What could we possibly need nowadays? And let's be honest, clicking the 'buy' button in Amazon and waiting for it to be delivered doesn't show much love. Other options are:
- Get ahead of those unwanted presents: you know this needs to be done. We all get something random from the same person every year. Not in 2017! This year you could ask for something specific that you really want or ask them to make a donation in your name to your favourite charity. Besides, who wouldn’t want to adopt this orangutan for Christmas?
- Give time: this is the most precious thing we have so maybe this year you could spend more quality time with those you love, or share some of that time with those who are lonely.
- Hand made presents: making your own presents (soap, truffles, jewellery, knitting...) is not only extremely rewarding and the person will appreciate the time, thought and effort you have put into it, it’s also a wonderful opportunity to learn a new skill and even better, you could spend a day together with your family or friends making them.

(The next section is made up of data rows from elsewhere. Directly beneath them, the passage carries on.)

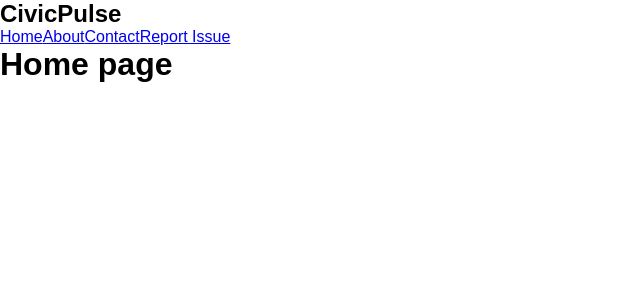
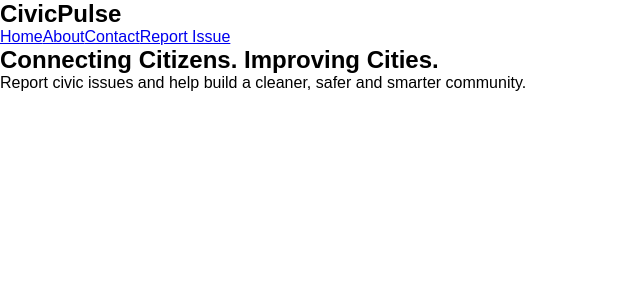
Before and after one commit to utkarsh8608beaift25-bit/civicpulse, a React (Vite) app: page / in a window 1280 px wide. Shown: the top 300 px of the page, without its empty margins (0-640 px from the left). Built offline with nearby package versions, Linux system fonts and the light colour scheme.

Commit message:
Added Hero section to home page

```diff
--- /dev/null
+++ b/src/components/home/Hero.jsx
@@ -0,0 +1,12 @@
+function Hero(){
+    return(
+        <section>
+            <h1>Connecting Citizens. Improving Cities.</h1>
+            <p>
+                Report civic issues and help build a cleaner, safer and smarter community.
+            </p>
+        </section>
+    )
+}
+
+export default Hero;
--- a/src/pages/Home.jsx
+++ b/src/pages/Home.jsx
@@ -1,6 +1,11 @@
+import Hero from "../components/home/Hero"
+
 function Home(){
     return(
-        <h1>Home page</h1>
+        <>
+            <Hero/>
+        </>
+
     )
 }
 
```
Also changed, not shown: 2 other files (tests, documents, lock files or other folders).
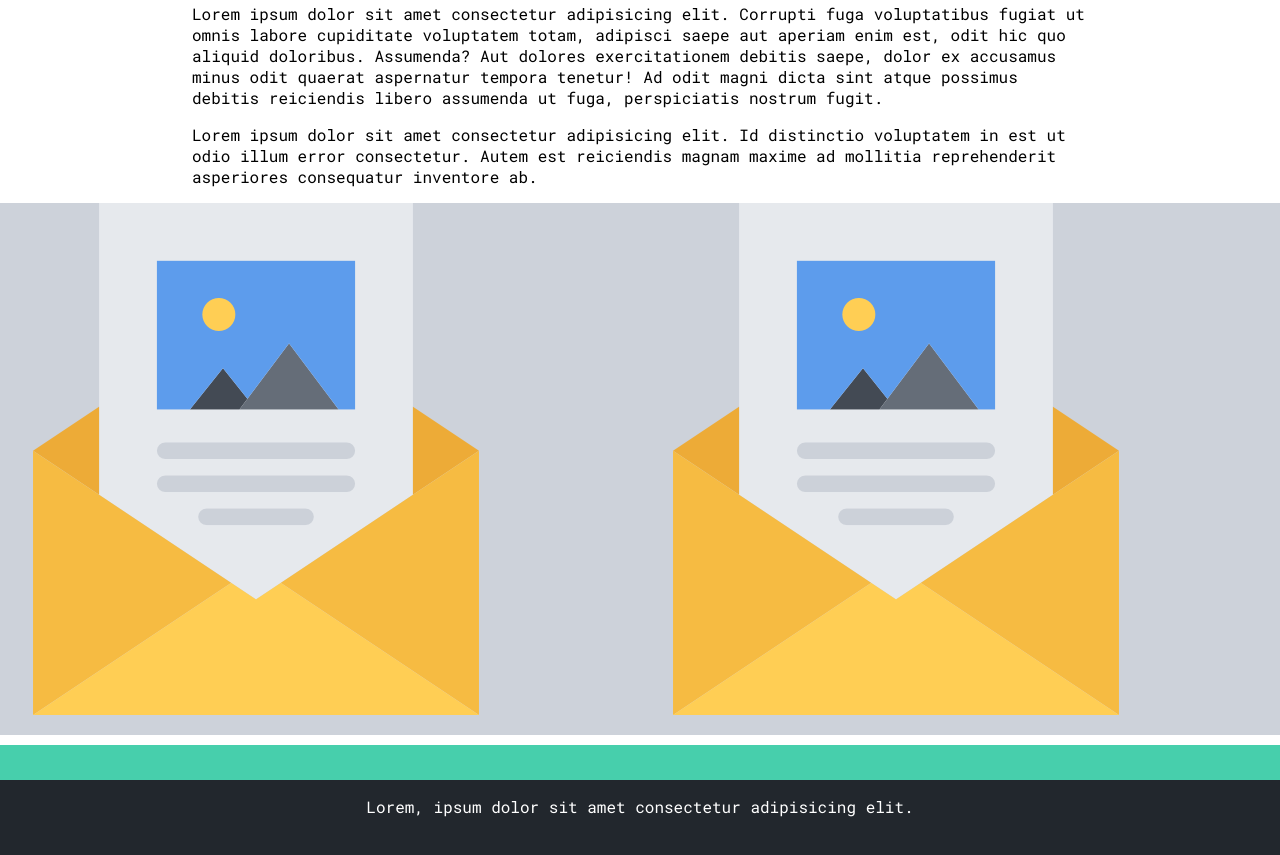
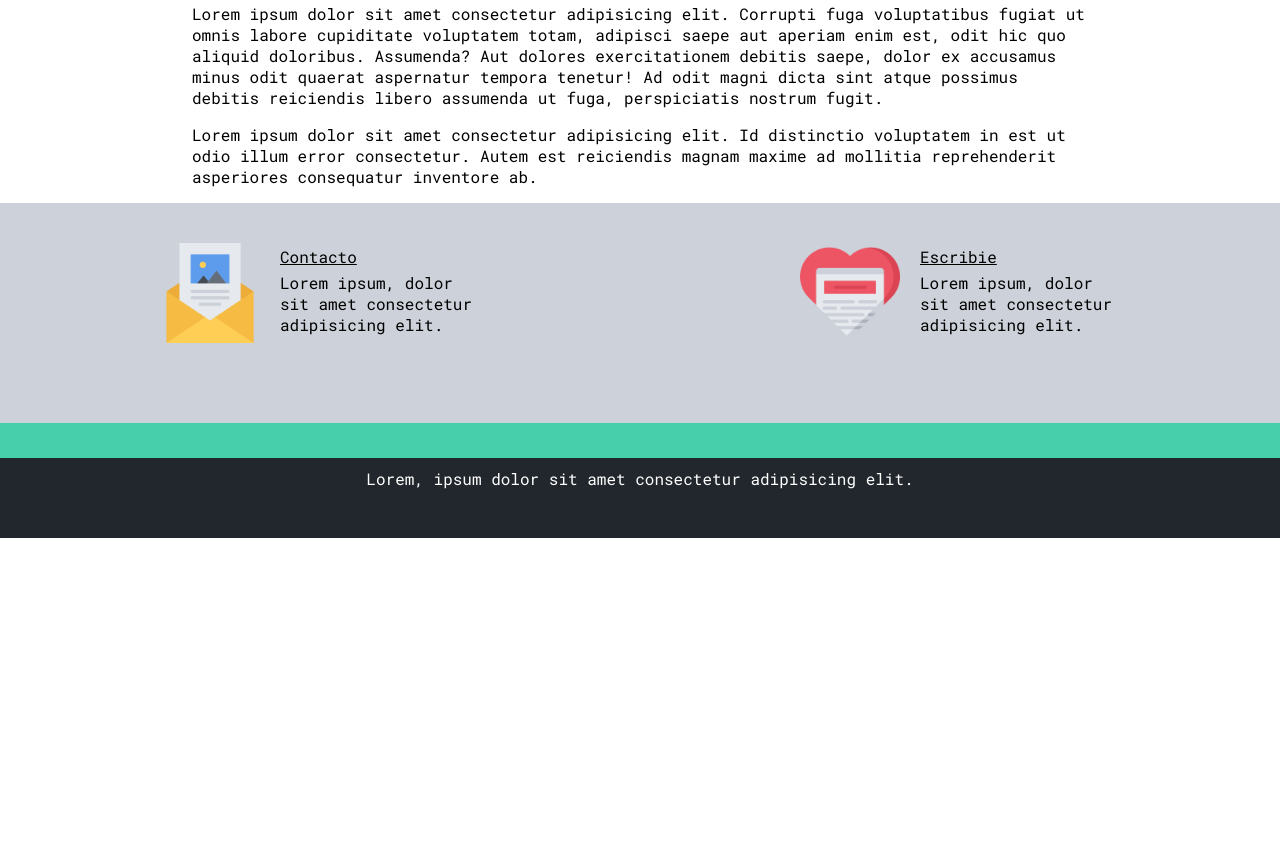
Before and after one commit to codificando12/cursoMaquetacion, a plain HTML site: page blog.html in a window 1280 px wide. Shown: the part 1014-1869 px from the top of the page. After the commit the page ends 1552 px from the top, so only its background shows below. Drawn offline with Linux system fonts and the light colour scheme.

Commit message:
blog pages

```diff
--- a/blog.html
+++ b/blog.html
@@ -54,16 +54,22 @@
             Aut dolores exercitationem debitis saepe, dolor ex accusamus minus odit quaerat aspernatur tempora tenetur! Ad odit magni dicta sint atque possimus debitis reiciendis libero assumenda ut fuga, perspiciatis nostrum fugit.</p>
             <p>Lorem ipsum dolor sit amet consectetur adipisicing elit. Id distinctio voluptatem in est ut odio illum error consectetur. Autem est reiciendis magnam maxime ad mollitia reprehenderit asperiores consequatur inventore ab.</p>
         </article>
-        <section class="blog-contact">
-            <div>
+        <section class="blog-contact-container">
+            <div class="icons-container">
                 <img src="./assets/contact.png" alt="">
-                <p></p>
-                <p></p>
+                <div class="blog-contact-info">
+                    <p class="blog-contact-title">Contacto</p>
+                    <p>Lorem ipsum, dolor sit amet consectetur adipisicing elit. </p>
+                </div>
             </div>
-            <div>
-                <img src="./assets/contact.png" alt="">
-                <p></p>
-                <p></p>
+            <div class="icons-container">
+                <img src="./assets/heart-write.png" alt="">
+                <div class="blog-contact-info">
+                    <p class="blog-contact-title">
+                    Escribie
+                    </p>
+                    <p>Lorem ipsum, dolor sit amet consectetur adipisicing elit. </p>
+                </div>
             </div>
         </section>
     </main>
--- a/css/main.css
+++ b/css/main.css
@@ -188,7 +188,7 @@ footer {
     text-align: center;
 }
 
-footer {
+footer p{
     margin-top: 10px;
     color: #ffffff;
 }
@@ -216,9 +216,46 @@ footer {
     justify-self: center;
 }
 
-.blog-contact {
+.blog-contact-container {
     background-color: #cdd2da;
     height: auto;
     display: grid;
     grid-template-columns: 1fr 1fr;
+    padding: 40px 0;
+    padding-bottom: 80px;
+    justify-items: center;
 }
+
+
+
+.blog-contact-container div {
+    display: flex;
+    justify-content: center;
+    justify-items: center;
+    height: auto;
+}
+
+.icons-container {
+    width: 50%;
+}
+
+.blog-contact-container img {
+    width: 100px;
+}
+
+.blog-contact-info {
+    display: flex;
+    flex-direction: column;
+    width: 100%;
+    height: auto;
+    margin-left: 20px;
+}
+
+.blog-contact-info p {
+    margin: 0;
+    margin-bottom: 5px;
+}
+
+.blog-contact-title {
+    text-decoration: underline;
+}
```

- Family rules: Does everyone really need a present from everyone? Secret Santa is always a great option: one mindful gift and strict rules (e.g. price limit and no plastic). That’s all it takes.
The money we spend on food and booze and the waste we create is unreal. And only to then feel guilty and start the new year with a horrific, depressing diet (and hangover). No need.
- Aim for sustainable recipes and if you’re eating meat choose organic, free range and locally produced. Same with seafood and fish, go for the sustainable and in season. (check out sustainability here). There are some lovely, vegetarian recipes online, Riverford and Abel & Cole are great sources of both ingredients and recipes.
- Treats and sweets: Choose organic, palm oil free, sustainably produced treats. The impact of big chocolate producers on jungle deforestation is enormous (click here for more info). Not only cacao, also palm oil (click here for more info) which has been linked to the speeding up process of metastasis (click here for more info).
07. Avoid disposables: bring out the fine china
- If this is your only option, aim for biodegradable materials or materials that can be recycled.
- Use fabric napkins.
- Do not use plastic. Period.
08. Reduce travel
If you’re planning to buy presents from the high street, try to reduce the number of trips you make and use public transport.
09. The aftermath
- Be sure to dispose of waste appropriately.
- Recycle and compost whenever possible.
- Use eco-friendly products like Ecover or Method for all that washing-up and cleaning. Some big brands like Tesco are now developing their own eco-friendly cleaning products.
10. Spread the word
Be an advocate of a Green Christmas by telling others what you’re doing and make sure to share your thoughts and ideas with us in the comments section below!